I very clearly remember this woman who used to work at our place for about an year when I was about eleven. I had recently read about the kind of adulteration that was prevalent in the food industry in India. I came back home and told my mum about it and she consoled me that the oil we got was good quality. I went into my maid’s kitchen and I saw a bottle of mustard oil worth fifteen rupees. You could smell and tell it was adulterated. She had no money to buy food to feed her son and herself. A majority of the people in Odisha eat pakhala- an Odiya dish consisting of steamed rice mildly fermented in water. She had nothing to eat her pakhala with. Just rice and water! Every time I go out and as I’m climbing the stairs of the Metro, I see these little kids begging for food. It feels like shit. And this one time there were these two little girls and they were asking me for water. I mean, they don’t even have water to drink! Food for them is luxury. And it’s beyond difficult for me to be indifferent to how this has been for all these years. I get to listen to all these stories of how this is a plan and a trick but I really don’t care if it is. Because no matter what, there is hunger and we need to do something about this. Even if I buy them food, I know I can’t do that forever, especially when I don’t earn. Every time you walk out of your house, you come across them again and again and again. Twenty first century and how? Still no food. And it’s not just about food. It’s the entire system that needs to be edited. The people need to know that there is something beyond just sustainability. Life isn’t all about earning to feed, it’s more about living.

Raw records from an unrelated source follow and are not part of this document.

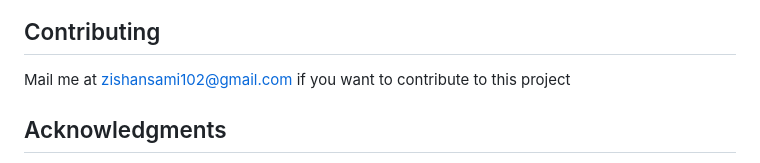
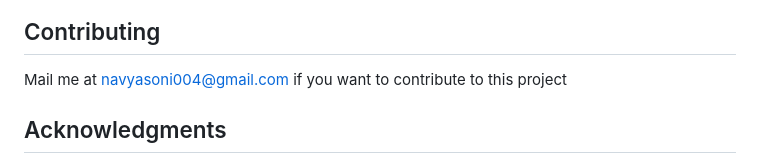
Before and after one commit to navyasoni004/CNN_from_SCRATCH, a Markdown page: CNN-from-Scratch/README.md, the part around the change. Drawn GitHub-style.

```diff
--- a/CNN-from-Scratch/README.md
+++ b/CNN-from-Scratch/README.md
@@ -79,7 +79,7 @@ App will start running on the local server http://127.0.0.1:5000 as shown below
 
 ## Contributing
 
-Mail me at zishansami102@gmail.com if you want to contribute to this project <br/>
+Mail me at navyasoni004@gmail.com if you want to contribute to this project <br/>
 
 ## Acknowledgments
 
```
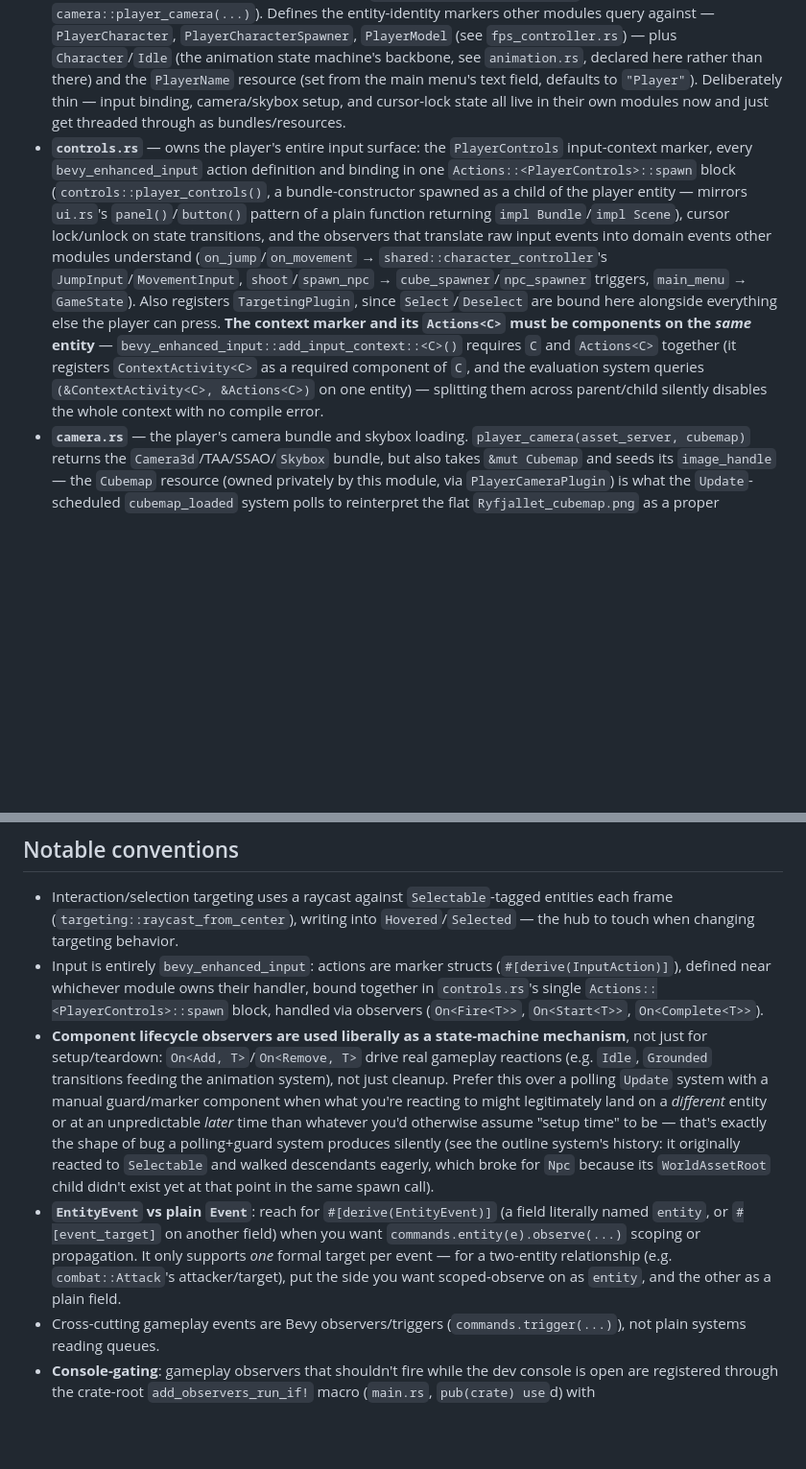
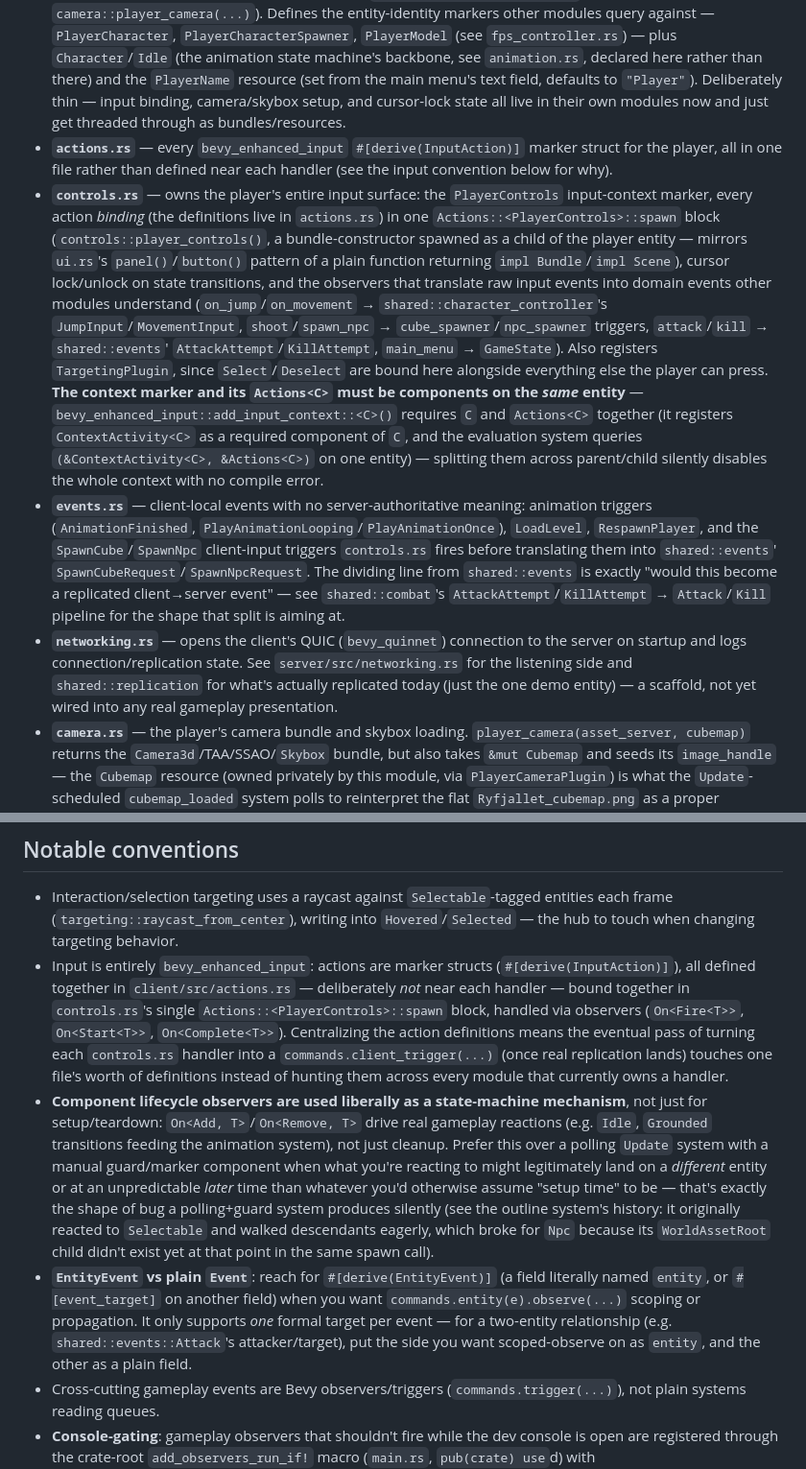
Before and after one commit to nchashch/p19, a Markdown page: CLAUDE.md, 2 parts joined by grey strips. Shown at 96% size. Drawn GitHub-style; blank space fills up the shorter version.

```diff
--- a/CLAUDE.md
+++ b/CLAUDE.md
@@ -55,6 +55,9 @@ Key modules (all under `client/src/`):
 
 - **`character_controller.rs`** — generic kinematic character controller built on Avian3D's `MoveAndSlide` primitive. Owns only the `FixedUpdate` physics-integration loop: grounding via shape-casting, gravity, movement damping, slope climb/slip logic. It does **not** own input response — turning input into `DesiredMotion`/jump impulses is `controls.rs`'s job.
 - **`player_character.rs`** — the player entity itself: `respawn_player` despawns any existing one and spawns the character-controller entity plus its children (`controls::player_controls()`, the FPS camera rig, `camera::player_camera(...)`). Defines the entity-identity markers other modules query against — `PlayerCharacter`, `PlayerCharacterSpawner`, `PlayerModel` (see `fps_controller.rs`) — plus `Character`/`Idle` (the animation state machine's backbone, see `animation.rs`, declared here rather than there) and the `PlayerName` resource (set from the main menu's text field, defaults to `"Player"`). Deliberately thin — input binding, camera/skybox setup, and cursor-lock state all live in their own modules now and just get threaded through as bundles/resources.
-- **`controls.rs`** — owns the player's entire input surface: the `PlayerControls` input-context marker, every `bevy_enhanced_input` action definition and binding in one `Actions::<PlayerControls>::spawn` block (`controls::player_controls()`, a bundle-constructor spawned as a child of the player entity — mirrors `ui.rs`'s `panel()`/`button()` pattern of a plain function returning `impl Bundle`/`impl Scene`), cursor lock/unlock on state transitions, and the observers that translate raw input events into domain events other modules understand (`on_jump`/`on_movement` → `shared::character_controller`'s `JumpInput`/`MovementInput`, `shoot`/`spawn_npc` → `cube_spawner`/`npc_spawner` triggers, `main_menu` → `GameState`). Also registers `TargetingPlugin`, since `Select`/`Deselect` are bound here alongside everything else the player can press. **The context marker and its `Actions<C>` must be components on the *same* entity** — `bevy_enhanced_input::add_input_context::<C>()` requires `C` and `Actions<C>` together (it registers `ContextActivity<C>` as a required component of `C`, and the evaluation system queries `(&ContextActivity<C>, &Actions<C>)` on one entity) — splitting them across parent/child silently disables the whole context with no compile error.
+- **`actions.rs`** — every `bevy_enhanced_input` `#[derive(InputAction)]` marker struct for the player, all in one file rather than defined near each handler (see the input convention below for why).
+- **`controls.rs`** — owns the player's entire input surface: the `PlayerControls` input-context marker, every action *binding* (the definitions live in `actions.rs`) in one `Actions::<PlayerControls>::spawn` block (`controls::player_controls()`, a bundle-constructor spawned as a child of the player entity — mirrors `ui.rs`'s `panel()`/`button()` pattern of a plain function returning `impl Bundle`/`impl Scene`), cursor lock/unlock on state transitions, and the observers that translate raw input events into domain events other modules understand (`on_jump`/`on_movement` → `shared::character_controller`'s `JumpInput`/`MovementInput`, `shoot`/`spawn_npc` → `cube_spawner`/`npc_spawner` triggers, `attack`/`kill` → `shared::events`' `AttackAttempt`/`KillAttempt`, `main_menu` → `GameState`). Also registers `TargetingPlugin`, since `Select`/`Deselect` are bound here alongside everything else the player can press. **The context marker and its `Actions<C>` must be components on the *same* entity** — `bevy_enhanced_input::add_input_context::<C>()` requires `C` and `Actions<C>` together (it registers `ContextActivity<C>` as a required component of `C`, and the evaluation system queries `(&ContextActivity<C>, &Actions<C>)` on one entity) — splitting them across parent/child silently disables the whole context with no compile error.
+- **`events.rs`** — client-local events with no server-authoritative meaning: animation triggers (`AnimationFinished`, `PlayAnimationLooping`/`PlayAnimationOnce`), `LoadLevel`, `RespawnPlayer`, and the `SpawnCube`/`SpawnNpc` client-input triggers `controls.rs` fires before translating them into `shared::events`' `SpawnCubeRequest`/`SpawnNpcRequest`. The dividing line from `shared::events` is exactly "would this become a replicated client→server event" — see `shared::combat`'s `AttackAttempt`/`KillAttempt` → `Attack`/`Kill` pipeline for the shape that split is aiming at.
+- **`networking.rs`** — opens the client's QUIC (`bevy_quinnet`) connection to the server on startup and logs connection/replication state. See `server/src/networking.rs` for the listening side and `shared::replication` for what's actually replicated today (just the one demo entity) — a scaffold, not yet wired into any real gameplay presentation.
 - **`camera.rs`** — the player's camera bundle and skybox loading. `player_camera(asset_server, cubemap)` returns the `Camera3d`/TAA/SSAO/`Skybox` bundle, but also takes `&mut Cubemap` and seeds its `image_handle` — the `Cubemap` resource (owned privately by this module, via `PlayerCameraPlugin`) is what the `Update`-scheduled `cubemap_loaded` system polls to reinterpret the flat `Ryfjallet_cubemap.png` as a proper cubemap array texture once loaded; if nothing seeds `image_handle`, `cubemap_loaded` early-returns forever and the skybox silently never appears. This coupling is why the resource is threaded through the constructor explicitly rather than left implicit.
 - **`targeting.rs`** — the hover/select hub: `Hovered`/`Selected` resources, `raycast_from_center`, `select`/`deselect` observers, and the `bevy_mod_outline` integration. `add_outline_component` is an `On<Add, WorldAssetRoot>` observer, not a `Selectable`-driven one — `AsyncWorldInheritOutline` only starts inheriting once the *same* entity's own `WorldAssetRoot` resolves (it checks `WorldInstance` on itself, not an ancestor), so outline components go on whichever descendant actually carries `WorldAssetRoot` (found by walking ancestors from wherever `WorldAssetRoot` was just added), not necessarily the `Selectable` entity itself.
@@ -80,9 +83,9 @@ Key modules (all under `client/src/`):
 ## Notable conventions
 
 - Interaction/selection targeting uses a raycast against `Selectable`-tagged entities each frame (`targeting::raycast_from_center`), writing into `Hovered`/`Selected` — the hub to touch when changing targeting behavior.
-- Input is entirely `bevy_enhanced_input`: actions are marker structs (`#[derive(InputAction)]`), defined near whichever module owns their handler, bound together in `controls.rs`'s single `Actions::<PlayerControls>::spawn` block, handled via observers (`On<Fire<T>>`, `On<Start<T>>`, `On<Complete<T>>`).
+- Input is entirely `bevy_enhanced_input`: actions are marker structs (`#[derive(InputAction)]`), all defined together in `client/src/actions.rs` — deliberately *not* near each handler — bound together in `controls.rs`'s single `Actions::<PlayerControls>::spawn` block, handled via observers (`On<Fire<T>>`, `On<Start<T>>`, `On<Complete<T>>`). Centralizing the action definitions means the eventual pass of turning each `controls.rs` handler into a `commands.client_trigger(...)` (once real replication lands) touches one file's worth of definitions instead of hunting them across every module that currently owns a handler.
 - **Component lifecycle observers are used liberally as a state-machine mechanism**, not just for setup/teardown: `On<Add, T>`/`On<Remove, T>` drive real gameplay reactions (e.g. `Idle`, `Grounded` transitions feeding the animation system), not just cleanup. Prefer this over a polling `Update` system with a manual guard/marker component when what you're reacting to might legitimately land on a *different* entity or at an unpredictable *later* time than whatever you'd otherwise assume "setup time" to be — that's exactly the shape of bug a polling+guard system produces silently (see the outline system's history: it originally reacted to `Selectable` and walked descendants eagerly, which broke for `Npc` because its `WorldAssetRoot` child didn't exist yet at that point in the same spawn call).
-- **`EntityEvent` vs plain `Event`**: reach for `#[derive(EntityEvent)]` (a field literally named `entity`, or `#[event_target]` on another field) when you want `commands.entity(e).observe(...)` scoping or propagation. It only supports *one* formal target per event — for a two-entity relationship (e.g. `combat::Attack`'s attacker/target), put the side you want scoped-observe on as `entity`, and the other as a plain field.
+- **`EntityEvent` vs plain `Event`**: reach for `#[derive(EntityEvent)]` (a field literally named `entity`, or `#[event_target]` on another field) when you want `commands.entity(e).observe(...)` scoping or propagation. It only supports *one* formal target per event — for a two-entity relationship (e.g. `shared::events::Attack`'s attacker/target), put the side you want scoped-observe on as `entity`, and the other as a plain field.
 - Cross-cutting gameplay events are Bevy observers/triggers (`commands.trigger(...)`), not plain systems reading queues.
 - **Console-gating**: gameplay observers that shouldn't fire while the dev console is open are registered through the crate-root `add_observers_run_if!` macro (`main.rs`, `pub(crate) use`d) with `chill_bevy_console::console_closed` as the condition. Lifecycle/cleanup observers (`respawn_player` in `player_character.rs`, `on_movement_stop` in `controls.rs`) are registered as plain, ungated `app.add_observer(...)` instead — gating `respawn_player` was a real bug once (opening the console in the main menu before pressing Play silently dropped the one-shot spawn trigger forever, since observer triggers aren't queued/retried, leaving no player and no camera). Lifecycle/spawn handlers must stay ungated; only "please do X now" player-input actions should be gated.
 - Hierarchy walks reuse `Query<&Children>::iter_descendants`/`iter_descendants_depth_first` and `Query<&ChildOf>::iter_ancestors`/`root_ancestor` (inherent `Query` methods, no extra trait import) rather than hand-rolled recursion — see `targeting.rs`, `animation.rs`, `nameplate.rs` for the pattern.
```
Also changed, not shown: other parts of CLAUDE.md (+2 -2 lines).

While I went for my coaching classes this year during the summers, I used to come across a girl in salwar-kameez selling flowers, which were not more than 5 or 6 of them. The little flower girl is perhaps for me one of the most striking pictures of hunger in India. She was there everyday. She slept there, had her food there (which was barely there) and took rest under the scorching heat so that she could earn enough money to feed her. I’ve always been vocal about my dream of being able to live in a world of Utopia where I get to live a life of freedom and get to be able to be who I am without having to care about the judgmental minds. And then I come across this world on this extreme end which has probably not moved an inch since the stone age. It makes me cringe to see so many empty stomachs with only their skin to cover their bones. India is like a bicycle loaded with empty shining vessels. There is no deficiency of human resource, but there are too many empty vessels to fill. It reminds me everyday of how blessed I am to have the kind of parents I have who’ve provided me with so much more than I could have asked for. *Touchwood*. To me this is like a driving force. I want to make myself able enough to give something back to the world and the children of God. All the things that their parents are perhaps not able to fulfill due to hunger. Sometimes I feel like closets were never made for people. Closets are for fear, hunger and the fear of hunger. Lock it up and throw the keys into the eternal sea.